### About this task:
Every line in the records below with the string "size" is to be copied out.
== Segment start ==
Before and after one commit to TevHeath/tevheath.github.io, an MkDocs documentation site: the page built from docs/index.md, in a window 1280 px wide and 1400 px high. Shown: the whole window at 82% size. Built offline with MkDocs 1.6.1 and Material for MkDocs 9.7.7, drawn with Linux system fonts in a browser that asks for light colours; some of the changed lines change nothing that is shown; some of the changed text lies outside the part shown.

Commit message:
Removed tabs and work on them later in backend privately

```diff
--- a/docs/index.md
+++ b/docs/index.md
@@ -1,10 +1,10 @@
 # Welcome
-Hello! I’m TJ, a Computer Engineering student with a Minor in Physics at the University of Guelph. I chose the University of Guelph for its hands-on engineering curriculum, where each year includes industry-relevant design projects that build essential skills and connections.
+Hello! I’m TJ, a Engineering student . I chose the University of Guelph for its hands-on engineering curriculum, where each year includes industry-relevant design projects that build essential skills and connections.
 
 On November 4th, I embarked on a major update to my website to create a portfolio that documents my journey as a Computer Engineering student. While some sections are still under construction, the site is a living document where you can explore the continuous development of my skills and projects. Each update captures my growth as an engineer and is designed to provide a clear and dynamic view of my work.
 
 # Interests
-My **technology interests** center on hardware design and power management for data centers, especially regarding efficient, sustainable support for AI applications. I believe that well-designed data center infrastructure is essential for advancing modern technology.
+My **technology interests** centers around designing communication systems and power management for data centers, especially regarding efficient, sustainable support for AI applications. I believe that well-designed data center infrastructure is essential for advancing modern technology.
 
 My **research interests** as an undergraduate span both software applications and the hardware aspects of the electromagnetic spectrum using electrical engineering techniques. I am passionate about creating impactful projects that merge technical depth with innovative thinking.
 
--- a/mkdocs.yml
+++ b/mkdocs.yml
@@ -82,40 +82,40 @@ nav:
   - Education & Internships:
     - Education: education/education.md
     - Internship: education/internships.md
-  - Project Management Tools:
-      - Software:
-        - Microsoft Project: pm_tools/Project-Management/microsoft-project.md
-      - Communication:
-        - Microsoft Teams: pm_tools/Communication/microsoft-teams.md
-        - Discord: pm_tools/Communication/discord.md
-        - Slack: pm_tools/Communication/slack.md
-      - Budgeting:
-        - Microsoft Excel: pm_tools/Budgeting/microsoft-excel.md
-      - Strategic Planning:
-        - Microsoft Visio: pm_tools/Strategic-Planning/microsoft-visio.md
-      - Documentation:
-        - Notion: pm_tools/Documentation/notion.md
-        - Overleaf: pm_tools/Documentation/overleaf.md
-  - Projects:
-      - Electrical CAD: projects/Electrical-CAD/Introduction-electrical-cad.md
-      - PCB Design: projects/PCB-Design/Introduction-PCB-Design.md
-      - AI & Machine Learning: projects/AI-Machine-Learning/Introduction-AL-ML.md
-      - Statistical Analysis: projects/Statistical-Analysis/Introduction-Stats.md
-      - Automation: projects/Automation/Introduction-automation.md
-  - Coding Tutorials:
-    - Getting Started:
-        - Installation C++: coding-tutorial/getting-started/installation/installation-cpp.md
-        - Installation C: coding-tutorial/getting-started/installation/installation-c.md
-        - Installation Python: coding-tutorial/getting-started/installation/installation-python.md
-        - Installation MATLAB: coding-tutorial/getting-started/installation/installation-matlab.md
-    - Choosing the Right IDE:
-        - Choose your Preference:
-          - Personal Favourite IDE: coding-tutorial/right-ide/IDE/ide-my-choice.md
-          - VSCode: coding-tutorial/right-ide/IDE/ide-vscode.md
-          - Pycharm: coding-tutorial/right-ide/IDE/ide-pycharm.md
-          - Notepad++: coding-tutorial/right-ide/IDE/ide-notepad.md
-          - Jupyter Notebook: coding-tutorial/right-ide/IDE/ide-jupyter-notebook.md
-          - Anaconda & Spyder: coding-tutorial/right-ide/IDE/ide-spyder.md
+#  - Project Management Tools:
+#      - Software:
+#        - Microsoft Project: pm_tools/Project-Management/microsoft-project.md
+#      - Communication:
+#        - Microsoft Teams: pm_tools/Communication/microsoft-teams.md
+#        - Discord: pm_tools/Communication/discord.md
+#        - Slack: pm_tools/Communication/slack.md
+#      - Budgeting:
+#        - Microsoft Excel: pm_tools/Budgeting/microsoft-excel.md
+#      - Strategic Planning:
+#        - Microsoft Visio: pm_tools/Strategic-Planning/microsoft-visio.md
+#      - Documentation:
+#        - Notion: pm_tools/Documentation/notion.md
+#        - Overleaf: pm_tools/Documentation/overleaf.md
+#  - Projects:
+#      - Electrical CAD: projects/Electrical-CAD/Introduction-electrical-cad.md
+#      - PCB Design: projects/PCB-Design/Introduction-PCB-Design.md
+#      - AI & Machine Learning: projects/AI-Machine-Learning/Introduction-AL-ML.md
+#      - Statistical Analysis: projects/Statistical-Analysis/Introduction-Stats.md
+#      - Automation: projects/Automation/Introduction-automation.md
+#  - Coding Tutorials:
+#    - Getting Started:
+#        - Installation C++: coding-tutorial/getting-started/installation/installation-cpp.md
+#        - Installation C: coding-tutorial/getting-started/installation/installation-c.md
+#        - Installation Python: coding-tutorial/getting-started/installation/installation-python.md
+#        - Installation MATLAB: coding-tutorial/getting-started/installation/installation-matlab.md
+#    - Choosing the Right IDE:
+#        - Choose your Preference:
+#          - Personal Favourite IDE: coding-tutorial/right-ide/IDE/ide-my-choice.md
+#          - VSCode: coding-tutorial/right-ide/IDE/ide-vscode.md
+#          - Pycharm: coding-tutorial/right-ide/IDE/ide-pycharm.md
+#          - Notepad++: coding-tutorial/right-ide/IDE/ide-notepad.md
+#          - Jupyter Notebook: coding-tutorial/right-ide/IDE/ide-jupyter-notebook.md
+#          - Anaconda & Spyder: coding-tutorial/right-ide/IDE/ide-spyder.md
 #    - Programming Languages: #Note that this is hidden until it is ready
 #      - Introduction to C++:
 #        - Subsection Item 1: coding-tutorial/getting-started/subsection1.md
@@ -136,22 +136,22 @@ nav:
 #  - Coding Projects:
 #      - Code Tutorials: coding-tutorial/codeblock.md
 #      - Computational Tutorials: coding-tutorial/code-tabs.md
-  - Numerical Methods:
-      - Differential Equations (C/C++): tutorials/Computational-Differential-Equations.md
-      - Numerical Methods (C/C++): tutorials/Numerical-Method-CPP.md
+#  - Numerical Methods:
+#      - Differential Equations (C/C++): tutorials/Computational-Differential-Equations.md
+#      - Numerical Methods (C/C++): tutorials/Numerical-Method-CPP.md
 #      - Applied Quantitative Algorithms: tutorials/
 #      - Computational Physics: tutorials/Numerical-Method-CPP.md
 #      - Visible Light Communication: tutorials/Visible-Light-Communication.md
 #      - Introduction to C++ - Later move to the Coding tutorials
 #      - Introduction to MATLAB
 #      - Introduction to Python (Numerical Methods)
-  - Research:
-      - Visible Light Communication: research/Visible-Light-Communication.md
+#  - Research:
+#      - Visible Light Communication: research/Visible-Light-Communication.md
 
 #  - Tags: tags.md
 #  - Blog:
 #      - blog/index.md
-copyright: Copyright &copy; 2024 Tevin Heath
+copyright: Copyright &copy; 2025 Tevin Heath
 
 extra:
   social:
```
== Segment end ==
== Segment start ==
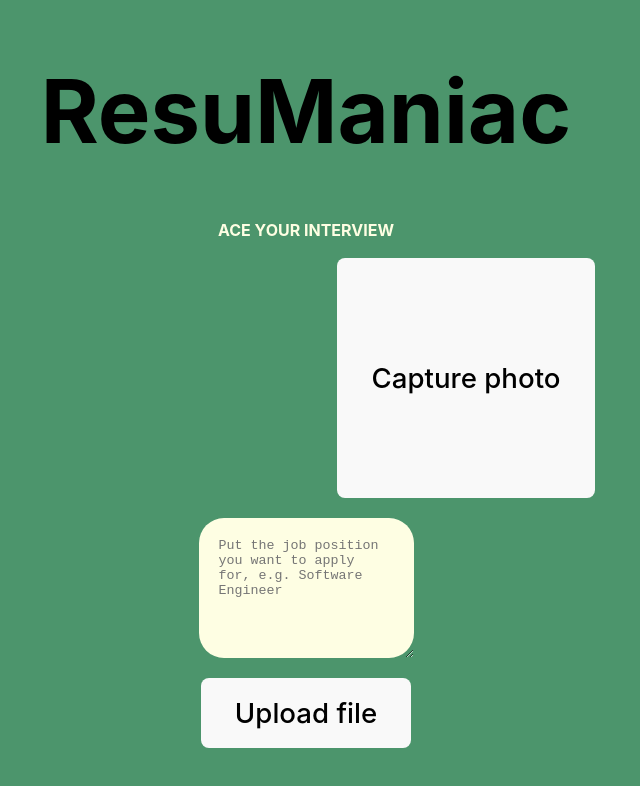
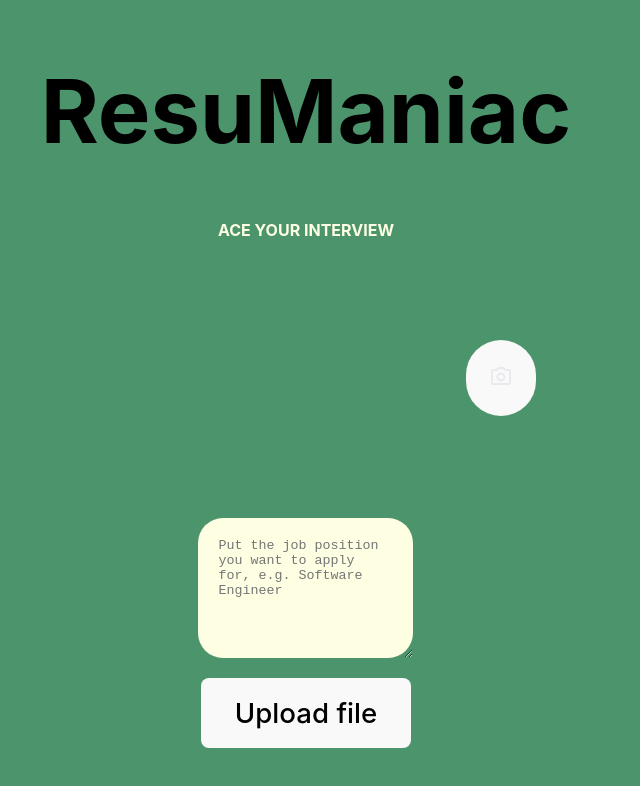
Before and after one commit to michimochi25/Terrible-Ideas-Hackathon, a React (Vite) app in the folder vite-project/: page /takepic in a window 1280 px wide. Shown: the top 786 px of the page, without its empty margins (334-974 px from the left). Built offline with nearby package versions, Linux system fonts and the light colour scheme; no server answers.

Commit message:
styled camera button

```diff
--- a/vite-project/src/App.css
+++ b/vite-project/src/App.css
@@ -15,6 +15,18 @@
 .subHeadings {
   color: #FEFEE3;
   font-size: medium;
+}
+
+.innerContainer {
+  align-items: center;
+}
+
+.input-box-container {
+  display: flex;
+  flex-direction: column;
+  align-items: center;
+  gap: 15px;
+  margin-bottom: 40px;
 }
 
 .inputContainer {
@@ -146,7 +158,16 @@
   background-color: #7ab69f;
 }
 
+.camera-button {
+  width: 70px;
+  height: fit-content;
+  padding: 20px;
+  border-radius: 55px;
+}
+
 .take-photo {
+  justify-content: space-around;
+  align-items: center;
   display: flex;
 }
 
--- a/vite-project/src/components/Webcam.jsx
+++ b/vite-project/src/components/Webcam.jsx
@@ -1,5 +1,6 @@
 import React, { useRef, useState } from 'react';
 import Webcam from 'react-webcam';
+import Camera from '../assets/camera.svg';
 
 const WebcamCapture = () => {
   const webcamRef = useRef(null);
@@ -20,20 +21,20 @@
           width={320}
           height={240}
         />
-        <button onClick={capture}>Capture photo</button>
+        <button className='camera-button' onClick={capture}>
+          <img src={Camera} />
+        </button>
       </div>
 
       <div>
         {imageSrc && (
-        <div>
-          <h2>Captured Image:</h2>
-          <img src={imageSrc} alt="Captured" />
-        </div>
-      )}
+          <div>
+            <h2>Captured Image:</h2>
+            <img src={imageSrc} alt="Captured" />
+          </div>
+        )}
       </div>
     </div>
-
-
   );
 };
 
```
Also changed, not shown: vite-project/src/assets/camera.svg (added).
== Segment end ==
== Segment start ==
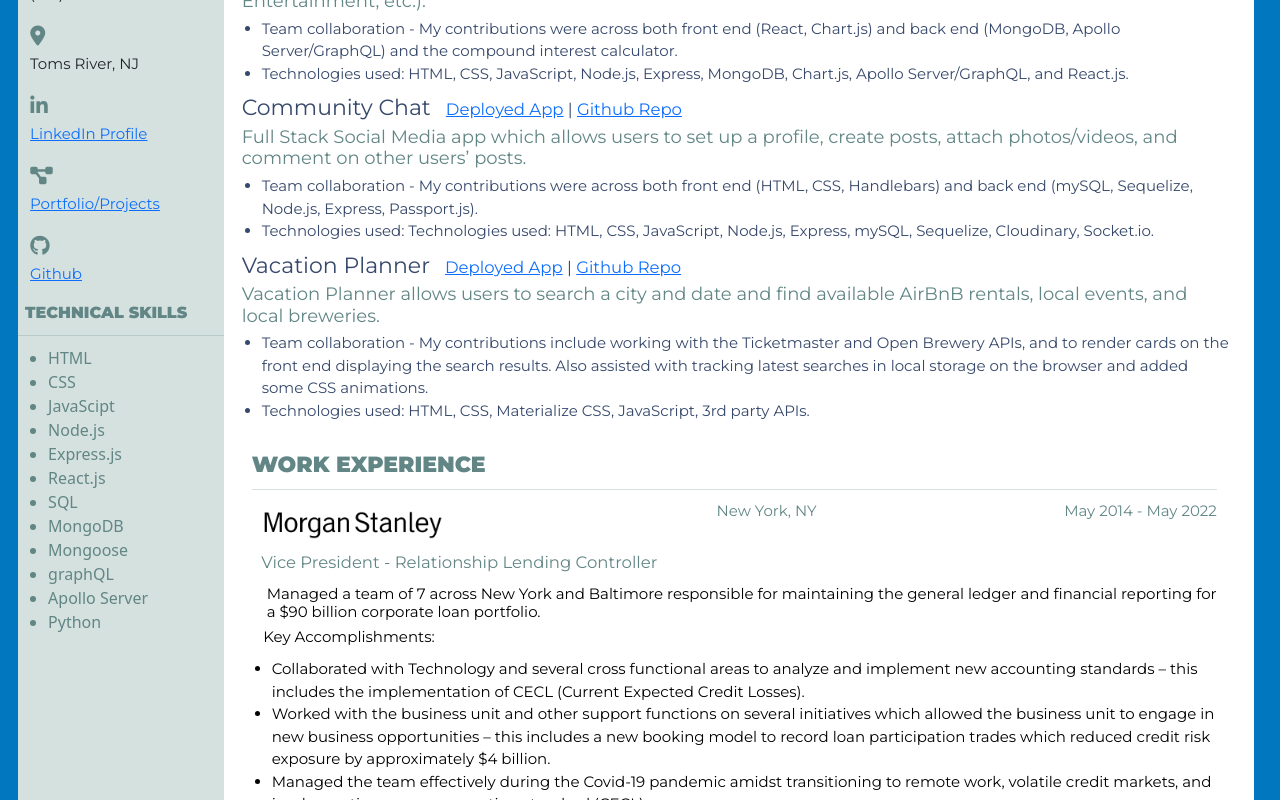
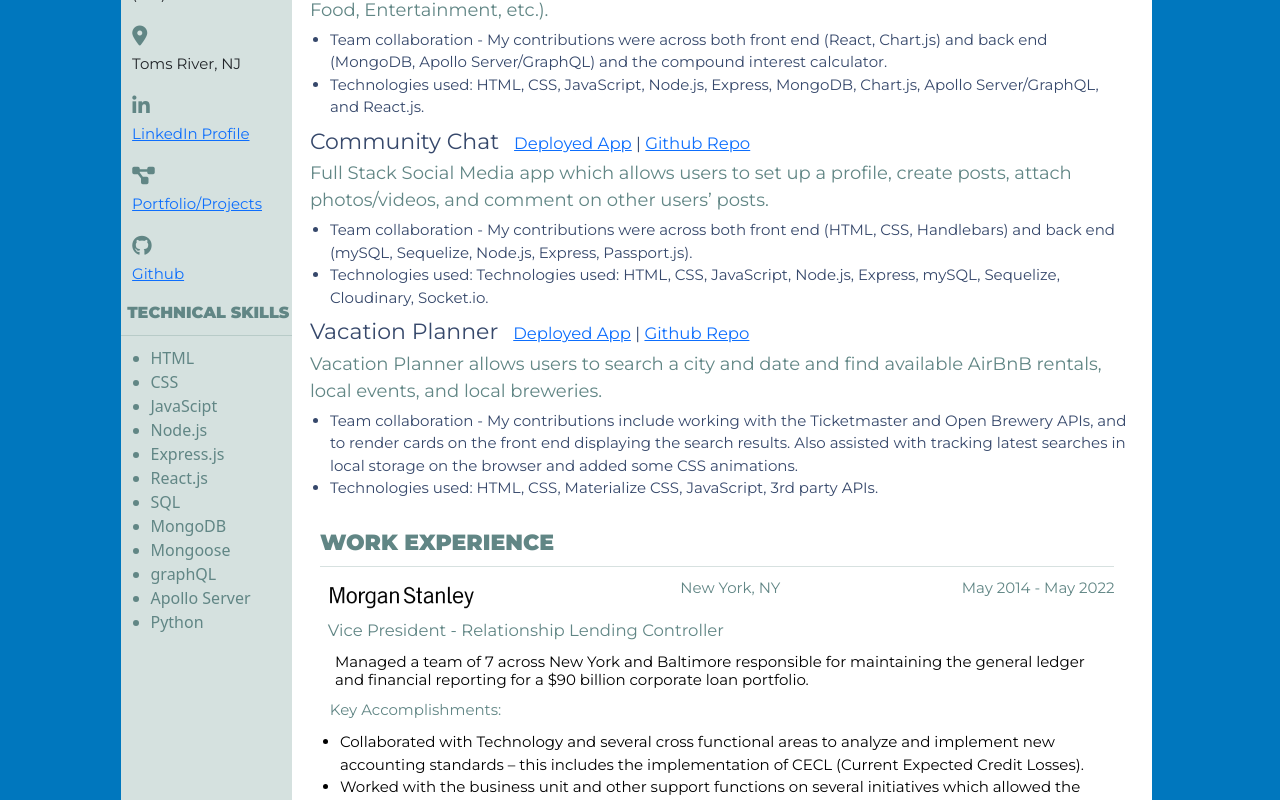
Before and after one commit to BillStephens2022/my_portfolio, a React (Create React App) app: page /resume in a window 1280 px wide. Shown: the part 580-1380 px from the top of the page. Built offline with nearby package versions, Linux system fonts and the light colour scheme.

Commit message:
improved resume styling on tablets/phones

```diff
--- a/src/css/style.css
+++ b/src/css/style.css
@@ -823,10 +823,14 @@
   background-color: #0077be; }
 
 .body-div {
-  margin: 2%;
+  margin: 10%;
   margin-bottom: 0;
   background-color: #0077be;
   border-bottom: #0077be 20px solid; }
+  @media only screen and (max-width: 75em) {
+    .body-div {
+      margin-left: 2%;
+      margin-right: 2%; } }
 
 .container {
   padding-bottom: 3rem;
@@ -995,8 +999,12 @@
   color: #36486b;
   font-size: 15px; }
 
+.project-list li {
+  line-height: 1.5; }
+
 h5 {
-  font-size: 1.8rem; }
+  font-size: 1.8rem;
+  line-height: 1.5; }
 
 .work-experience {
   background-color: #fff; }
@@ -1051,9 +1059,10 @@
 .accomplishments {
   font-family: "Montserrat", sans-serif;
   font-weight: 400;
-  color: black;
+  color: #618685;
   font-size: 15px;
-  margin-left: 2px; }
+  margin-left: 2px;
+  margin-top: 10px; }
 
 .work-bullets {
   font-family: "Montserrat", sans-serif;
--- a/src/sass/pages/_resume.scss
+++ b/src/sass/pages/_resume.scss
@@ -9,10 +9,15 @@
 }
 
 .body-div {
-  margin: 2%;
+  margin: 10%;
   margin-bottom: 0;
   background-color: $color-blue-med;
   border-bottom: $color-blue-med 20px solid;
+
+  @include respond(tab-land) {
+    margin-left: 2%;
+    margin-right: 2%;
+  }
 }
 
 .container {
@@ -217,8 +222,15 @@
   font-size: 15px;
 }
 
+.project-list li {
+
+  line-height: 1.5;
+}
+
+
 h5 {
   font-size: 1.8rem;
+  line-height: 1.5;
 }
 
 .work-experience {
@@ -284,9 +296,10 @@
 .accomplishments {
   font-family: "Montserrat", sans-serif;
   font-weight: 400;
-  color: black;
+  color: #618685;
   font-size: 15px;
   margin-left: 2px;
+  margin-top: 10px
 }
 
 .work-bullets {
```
== Segment end ==
### Your solution:
Before and after one commit to TevHeath/tevheath.github.io, an MkDocs documentation site: the page built from docs/index.md, in a window 1280 px wide and 1400 px high. Shown: the whole window at 82% size. Built offline with MkDocs 1.6.1 and Material for MkDocs 9.7.7, drawn with Linux system fonts in a browser that asks for light colours; some of the changed lines change nothing that is shown; some of the changed text lies outside the part shown.
   font-size: medium;
   font-size: 15px; }
-  font-size: 1.8rem; }
+  font-size: 1.8rem;
   font-size: 15px;
   font-size: 15px;
   font-size: 1.8rem;
   font-size: 15px;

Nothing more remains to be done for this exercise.